Task statement - Show all lines from the records below in which the string "Daemon" is present.

[Data provided — start]

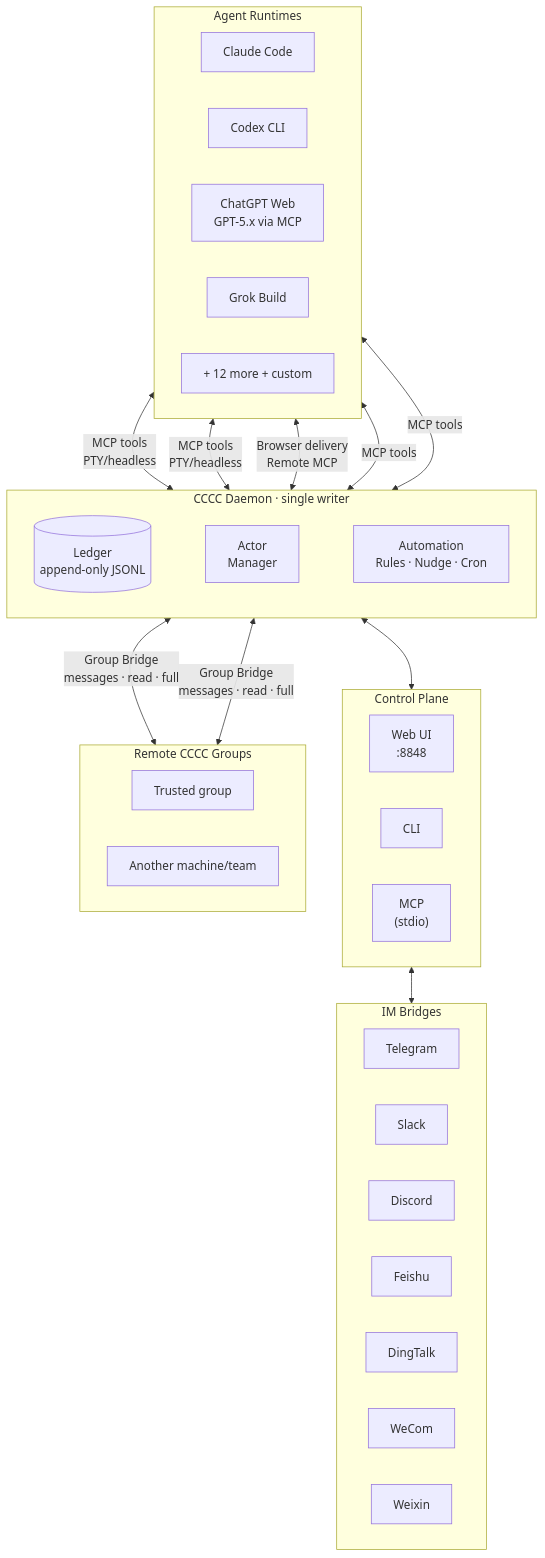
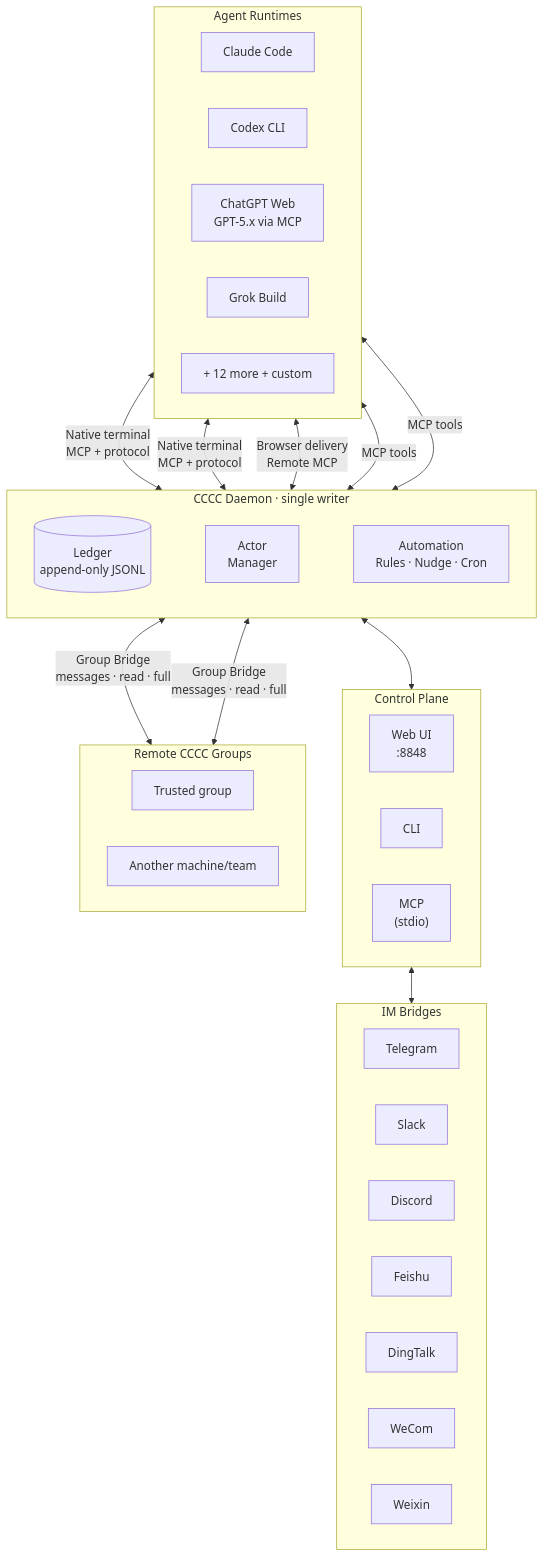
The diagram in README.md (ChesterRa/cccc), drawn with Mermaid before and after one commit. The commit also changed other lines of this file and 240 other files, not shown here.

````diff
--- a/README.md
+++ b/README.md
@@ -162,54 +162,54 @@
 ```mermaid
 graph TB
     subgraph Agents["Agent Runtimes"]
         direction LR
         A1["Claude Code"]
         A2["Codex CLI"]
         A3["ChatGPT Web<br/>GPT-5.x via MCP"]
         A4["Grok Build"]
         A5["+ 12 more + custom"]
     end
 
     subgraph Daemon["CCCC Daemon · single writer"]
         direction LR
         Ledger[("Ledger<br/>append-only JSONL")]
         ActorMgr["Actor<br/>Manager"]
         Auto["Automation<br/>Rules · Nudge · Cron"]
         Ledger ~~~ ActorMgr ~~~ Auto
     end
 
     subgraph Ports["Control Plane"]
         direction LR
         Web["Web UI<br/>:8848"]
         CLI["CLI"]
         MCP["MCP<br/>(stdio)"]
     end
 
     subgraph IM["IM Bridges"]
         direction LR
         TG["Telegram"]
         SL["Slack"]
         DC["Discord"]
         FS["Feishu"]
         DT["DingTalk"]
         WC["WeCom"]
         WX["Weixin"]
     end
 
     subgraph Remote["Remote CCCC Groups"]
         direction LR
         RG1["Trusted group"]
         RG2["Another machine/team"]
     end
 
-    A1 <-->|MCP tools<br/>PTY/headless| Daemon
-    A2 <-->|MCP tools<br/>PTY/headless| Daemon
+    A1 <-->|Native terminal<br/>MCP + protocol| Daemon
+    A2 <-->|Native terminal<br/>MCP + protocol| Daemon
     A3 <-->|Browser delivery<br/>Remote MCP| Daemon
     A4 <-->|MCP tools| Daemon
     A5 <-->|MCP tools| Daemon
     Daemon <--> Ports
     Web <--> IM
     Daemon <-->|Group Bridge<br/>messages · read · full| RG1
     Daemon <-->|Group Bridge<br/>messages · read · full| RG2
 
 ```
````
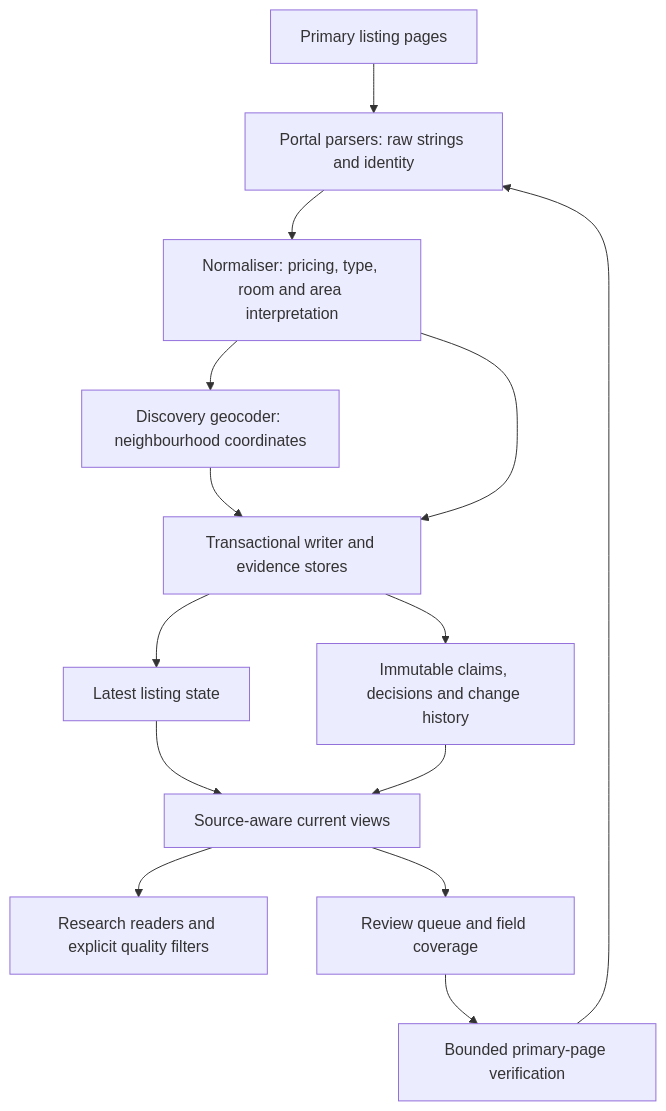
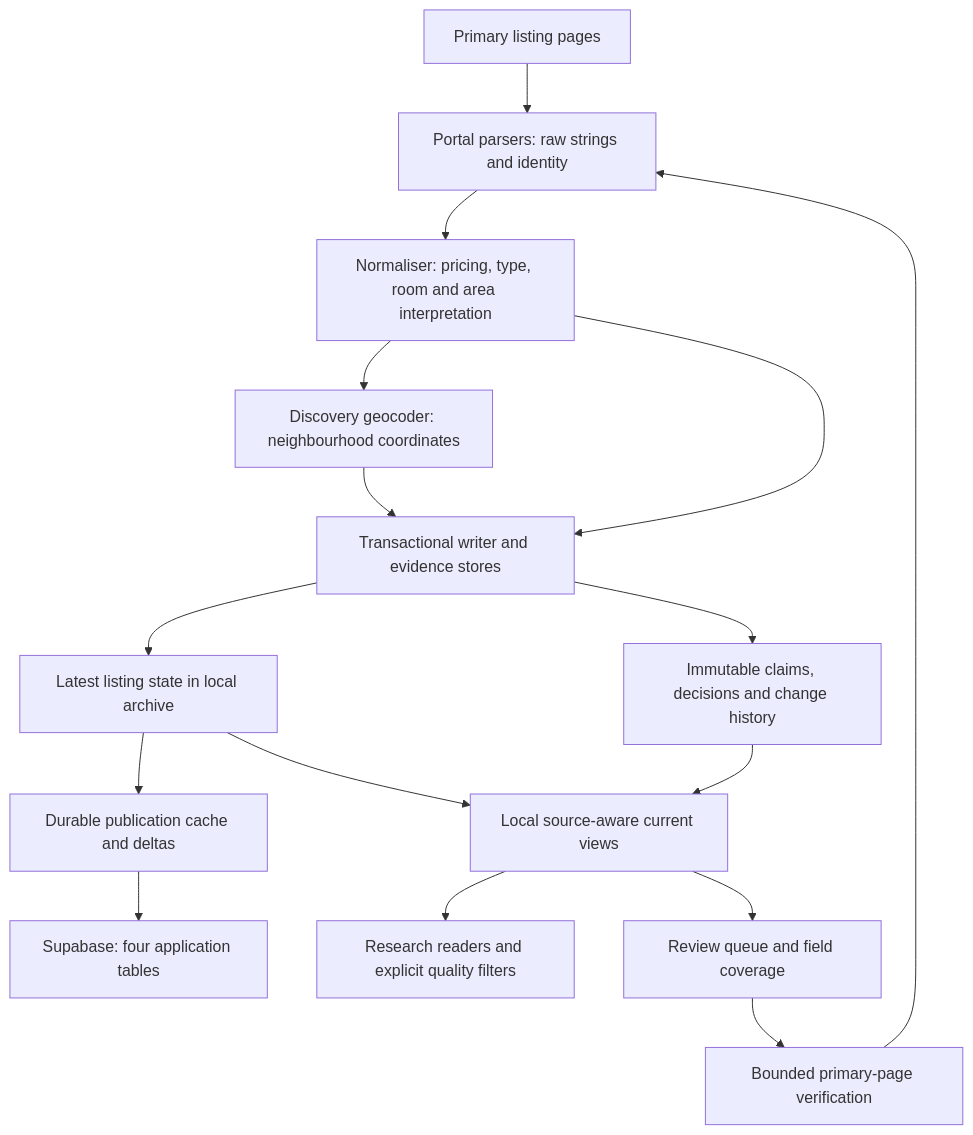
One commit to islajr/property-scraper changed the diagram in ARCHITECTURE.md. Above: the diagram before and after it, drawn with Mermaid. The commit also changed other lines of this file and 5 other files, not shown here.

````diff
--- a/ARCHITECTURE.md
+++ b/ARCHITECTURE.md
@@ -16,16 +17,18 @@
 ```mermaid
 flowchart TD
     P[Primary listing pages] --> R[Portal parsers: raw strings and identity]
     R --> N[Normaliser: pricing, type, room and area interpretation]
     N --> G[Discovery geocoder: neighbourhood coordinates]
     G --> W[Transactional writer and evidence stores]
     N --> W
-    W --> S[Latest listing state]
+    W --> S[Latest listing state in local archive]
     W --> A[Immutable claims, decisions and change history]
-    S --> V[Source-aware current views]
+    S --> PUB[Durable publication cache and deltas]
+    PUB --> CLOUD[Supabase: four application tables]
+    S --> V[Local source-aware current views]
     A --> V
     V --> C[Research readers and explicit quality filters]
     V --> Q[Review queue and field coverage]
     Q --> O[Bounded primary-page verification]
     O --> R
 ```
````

[Data provided — finish]

Answer space -
     subgraph Daemon["CCCC Daemon · single writer"]
-    A1 <-->|MCP tools<br/>PTY/headless| Daemon
-    A2 <-->|MCP tools<br/>PTY/headless| Daemon
+    A1 <-->|Native terminal<br/>MCP + protocol| Daemon
+    A2 <-->|Native terminal<br/>MCP + protocol| Daemon
     A3 <-->|Browser delivery<br/>Remote MCP| Daemon
     A4 <-->|MCP tools| Daemon
     A5 <-->|MCP tools| Daemon
     Daemon <--> Ports
     Daemon <-->|Group Bridge<br/>messages · read · full| RG1
     Daemon <-->|Group Bridge<br/>messages · read · full| RG2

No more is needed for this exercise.